Scan the listing below for the string "with" and copy each line where it turns up.

——————————

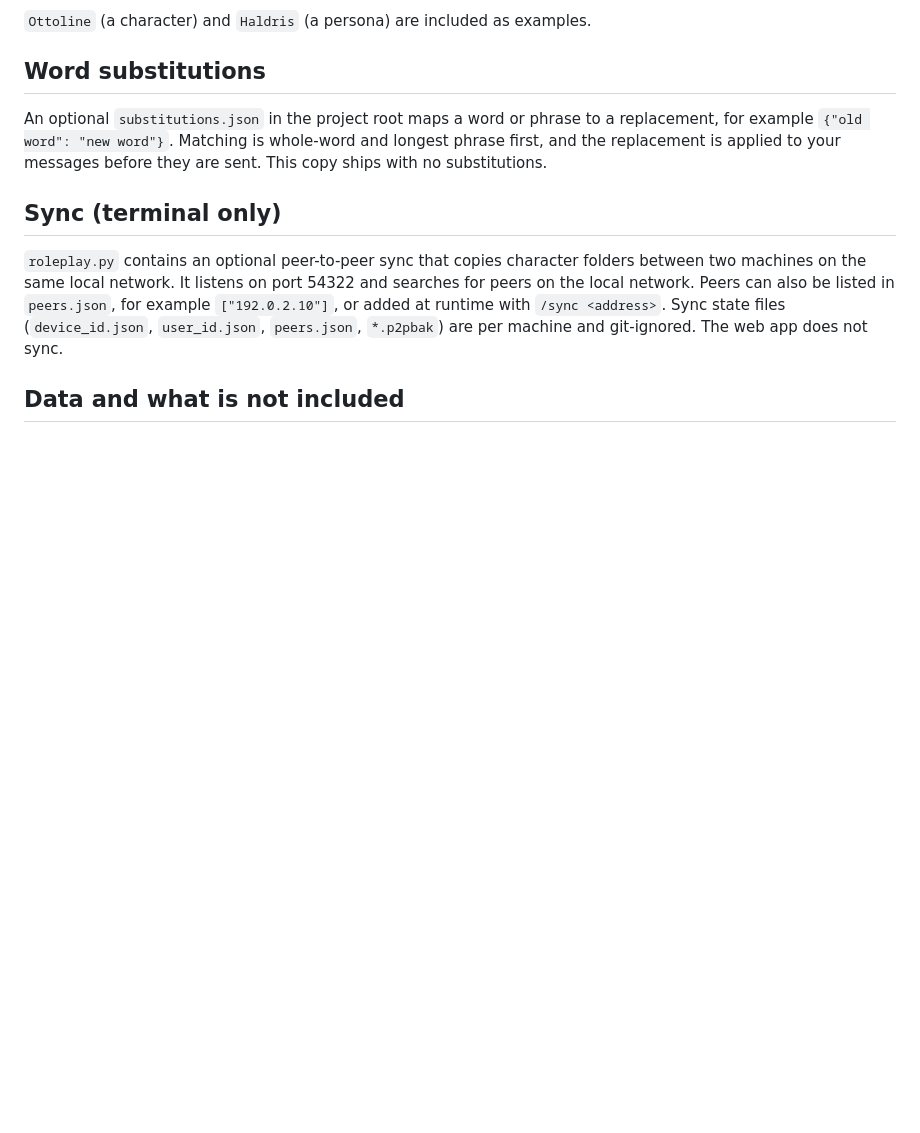
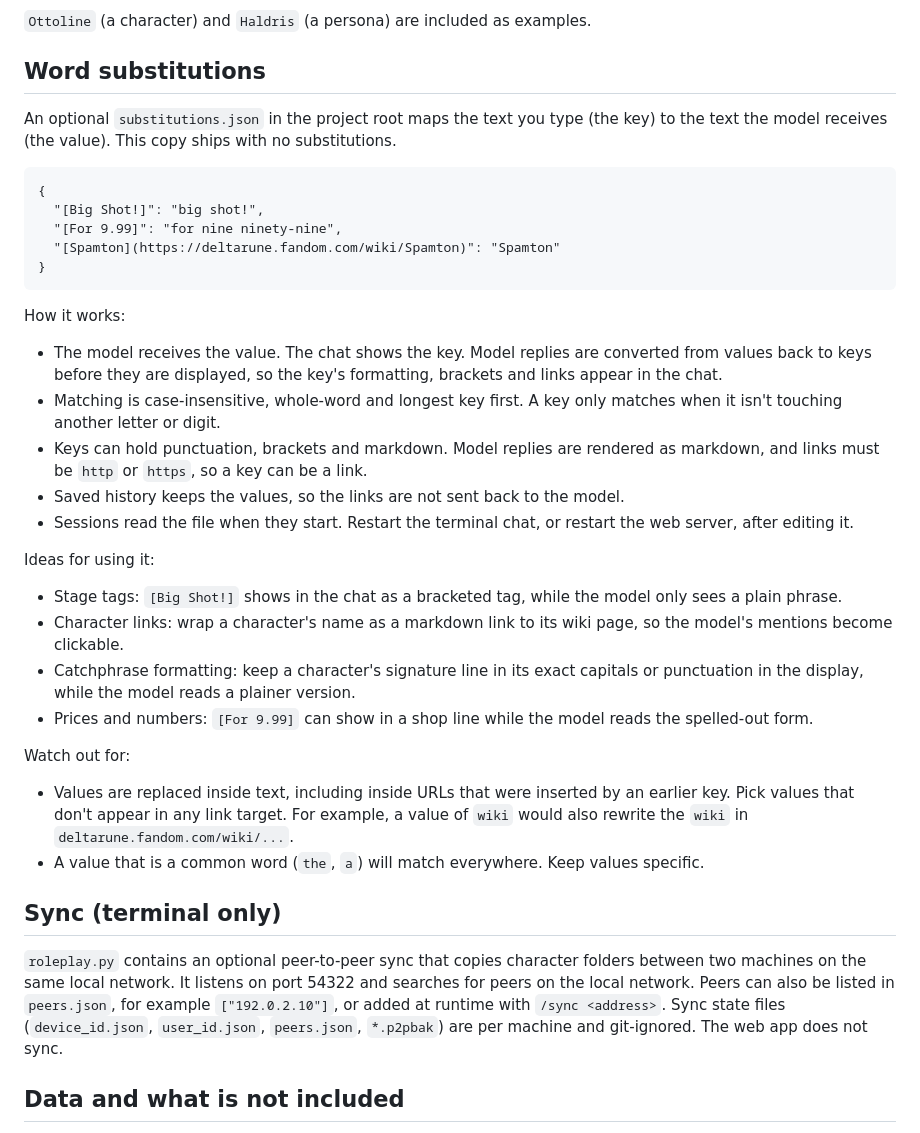
Before and after one commit to wyn-cmd/miso-chat, a Markdown page: README.md, the part around the change. Drawn GitHub-style; blank space fills up the shorter version.

Commit message:
README: word substitutions with examples and pitfalls

```diff
--- a/README.md
+++ b/README.md
@@ -92,7 +92,33 @@ A group chat is a folder with a `group_config.json` that lists its members.
 
 ## Word substitutions
 
-An optional `substitutions.json` in the project root maps a word or phrase to a replacement, for example `{"old word": "new word"}`. Matching is whole-word and longest phrase first, and the replacement is applied to your messages before they are sent. This copy ships with no substitutions.
+An optional `substitutions.json` in the project root maps the text you type (the key) to the text the model receives (the value). This copy ships with no substitutions.
+
+    {
+      "[Big Shot!]": "big shot!",
+      "[For 9.99]": "for nine ninety-nine",
+      "[Spamton](https://deltarune.fandom.com/wiki/Spamton)": "Spamton"
+    }
+
+How it works:
+
+- The model receives the value. The chat shows the key. Model replies are converted from values back to keys before they are displayed, so the key's formatting, brackets and links appear in the chat.
+- Matching is case-insensitive, whole-word and longest key first. A key only matches when it isn't touching another letter or digit.
+- Keys can hold punctuation, brackets and markdown. Model replies are rendered as markdown, and links must be `http` or `https`, so a key can be a link.
+- Saved history keeps the values, so the links are not sent back to the model.
+- Sessions read the file when they start. Restart the terminal chat, or restart the web server, after editing it.
+
+Ideas for using it:
+
+- Stage tags: `[Big Shot!]` shows in the chat as a bracketed tag, while the model only sees a plain phrase.
+- Character links: wrap a character's name as a markdown link to its wiki page, so the model's mentions become clickable.
+- Catchphrase formatting: keep a character's signature line in its exact capitals or punctuation in the display, while the model reads a plainer version.
+- Prices and numbers: `[For 9.99]` can show in a shop line while the model reads the spelled-out form.
+
+Watch out for:
+
+- Values are replaced inside text, including inside URLs that were inserted by an earlier key. Pick values that don't appear in any link target. For example, a value of `wiki` would also rewrite the `wiki` in `deltarune.fandom.com/wiki/...`.
+- A value that is a common word (`the`, `a`) will match everywhere. Keep values specific.
 
 ## Sync (terminal only)
 
```
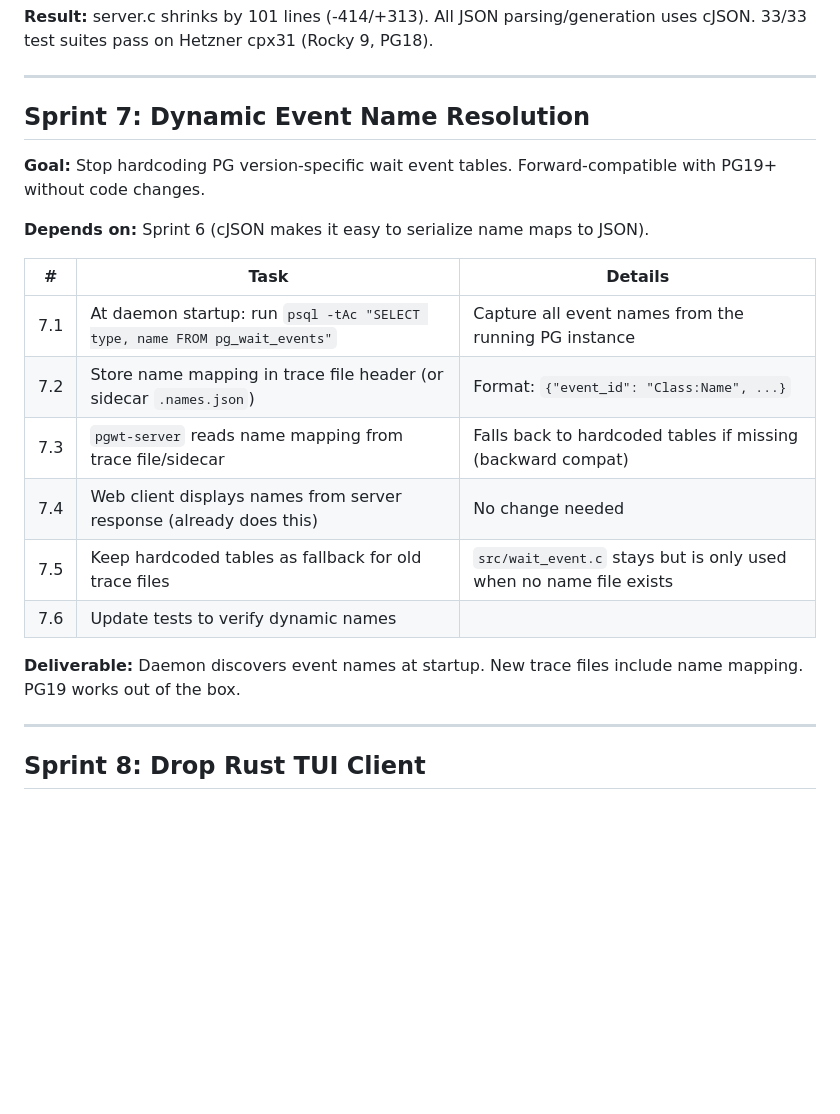
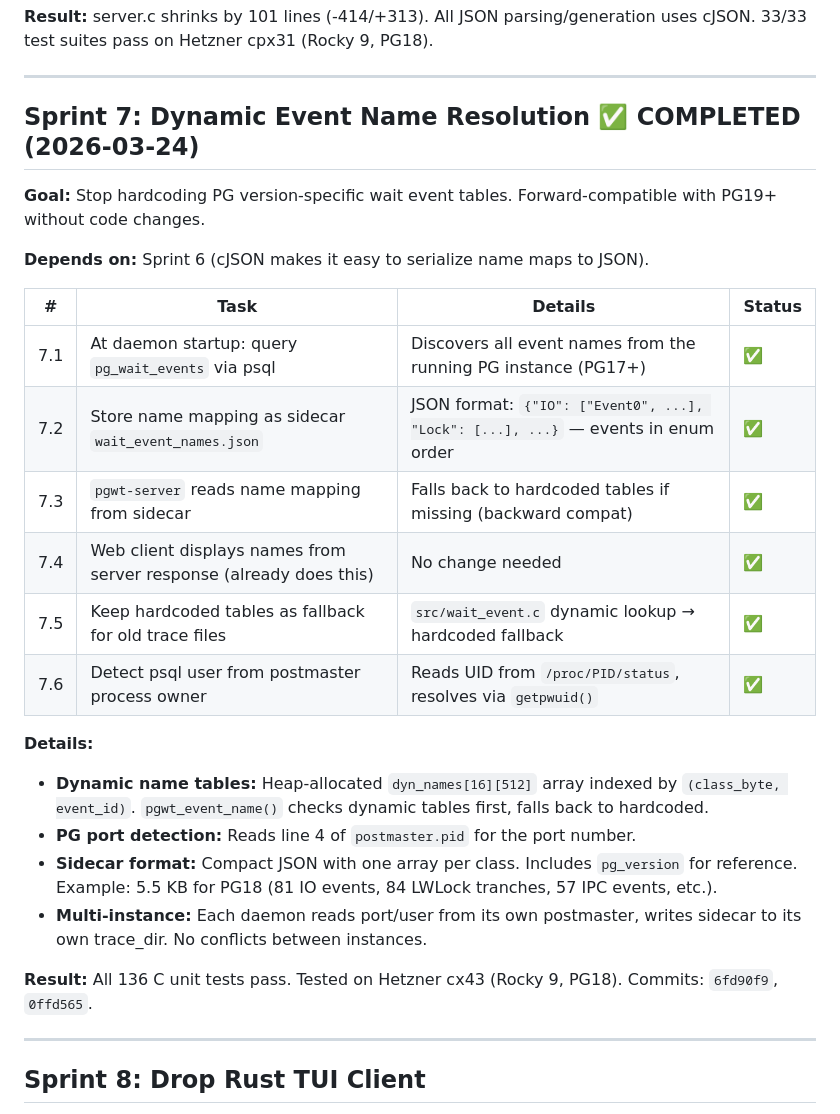
Before and after one commit to AboEl3iz/pg_wait_tracer, a Markdown page: docs/DEVELOPMENT_PLAN.md, the part around one of its changes. Drawn GitHub-style; blank space fills up the shorter version.

Commit message:
Mark Sprint 7 complete in development plan
Co-Authored-By: Claude Opus 4.6 (1M context) <noreply@anthropic.com>

```diff
--- a/docs/DEVELOPMENT_PLAN.md
+++ b/docs/DEVELOPMENT_PLAN.md
@@ -207,24 +207,33 @@ as a stopgap — cJSON replaces it entirely).
 
 ---
 
-## Sprint 7: Dynamic Event Name Resolution
+## Sprint 7: Dynamic Event Name Resolution ✅ COMPLETED (2026-03-24)
 
 **Goal:** Stop hardcoding PG version-specific wait event tables. Forward-compatible
 with PG19+ without code changes.
 
 **Depends on:** Sprint 6 (cJSON makes it easy to serialize name maps to JSON).
 
-| # | Task | Details |
-|---|------|---------|
-| 7.1 | At daemon startup: run `psql -tAc "SELECT type, name FROM pg_wait_events"` | Capture all event names from the running PG instance |
-| 7.2 | Store name mapping in trace file header (or sidecar `.names.json`) | Format: `{"event_id": "Class:Name", ...}` |
-| 7.3 | `pgwt-server` reads name mapping from trace file/sidecar | Falls back to hardcoded tables if missing (backward compat) |
-| 7.4 | Web client displays names from server response (already does this) | No change needed |
-| 7.5 | Keep hardcoded tables as fallback for old trace files | `src/wait_event.c` stays but is only used when no name file exists |
-| 7.6 | Update tests to verify dynamic names | |
+| # | Task | Details | Status |
+|---|------|---------|--------|
+| 7.1 | At daemon startup: query `pg_wait_events` via psql | Discovers all event names from the running PG instance (PG17+) | ✅ |
+| 7.2 | Store name mapping as sidecar `wait_event_names.json` | JSON format: `{"IO": ["Event0", ...], "Lock": [...], ...}` — events in enum order | ✅ |
+| 7.3 | `pgwt-server` reads name mapping from sidecar | Falls back to hardcoded tables if missing (backward compat) | ✅ |
+| 7.4 | Web client displays names from server response (already does this) | No change needed | ✅ |
+| 7.5 | Keep hardcoded tables as fallback for old trace files | `src/wait_event.c` dynamic lookup → hardcoded fallback | ✅ |
+| 7.6 | Detect psql user from postmaster process owner | Reads UID from `/proc/PID/status`, resolves via `getpwuid()` | ✅ |
 
-**Deliverable:** Daemon discovers event names at startup. New trace files include
-name mapping. PG19 works out of the box.
+**Details:**
+- **Dynamic name tables:** Heap-allocated `dyn_names[16][512]` array indexed by `(class_byte, event_id)`.
+  `pgwt_event_name()` checks dynamic tables first, falls back to hardcoded.
+- **PG port detection:** Reads line 4 of `postmaster.pid` for the port number.
+- **Sidecar format:** Compact JSON with one array per class. Includes `pg_version` for reference.
+  Example: 5.5 KB for PG18 (81 IO events, 84 LWLock tranches, 57 IPC events, etc.).
+- **Multi-instance:** Each daemon reads port/user from its own postmaster, writes sidecar
+  to its own trace_dir. No conflicts between instances.
+
+**Result:** All 136 C unit tests pass. Tested on Hetzner cx43 (Rocky 9, PG18).
+Commits: `6fd90f9`, `0ffd565`.
 
 ---
 
```
Also changed, not shown: other parts of docs/DEVELOPMENT_PLAN.md (+1 -1 lines).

——————————

EXERCISE RESPONSE:
README: word substitutions with examples and pitfalls
@@ -92,7 +92,33 @@ A group chat is a folder with a `group_config.json` that lists its members.
-An optional `substitutions.json` in the project root maps a word or phrase to a replacement, for example `{"old word": "new word"}`. Matching is whole-word and longest phrase first, and the replacement is applied to your messages before they are sent. This copy ships with no substitutions.
+An optional `substitutions.json` in the project root maps the text you type (the key) to the text the model receives (the value). This copy ships with no substitutions.
 with PG19+ without code changes.
+- **Sidecar format:** Compact JSON with one array per class. Includes `pg_version` for reference.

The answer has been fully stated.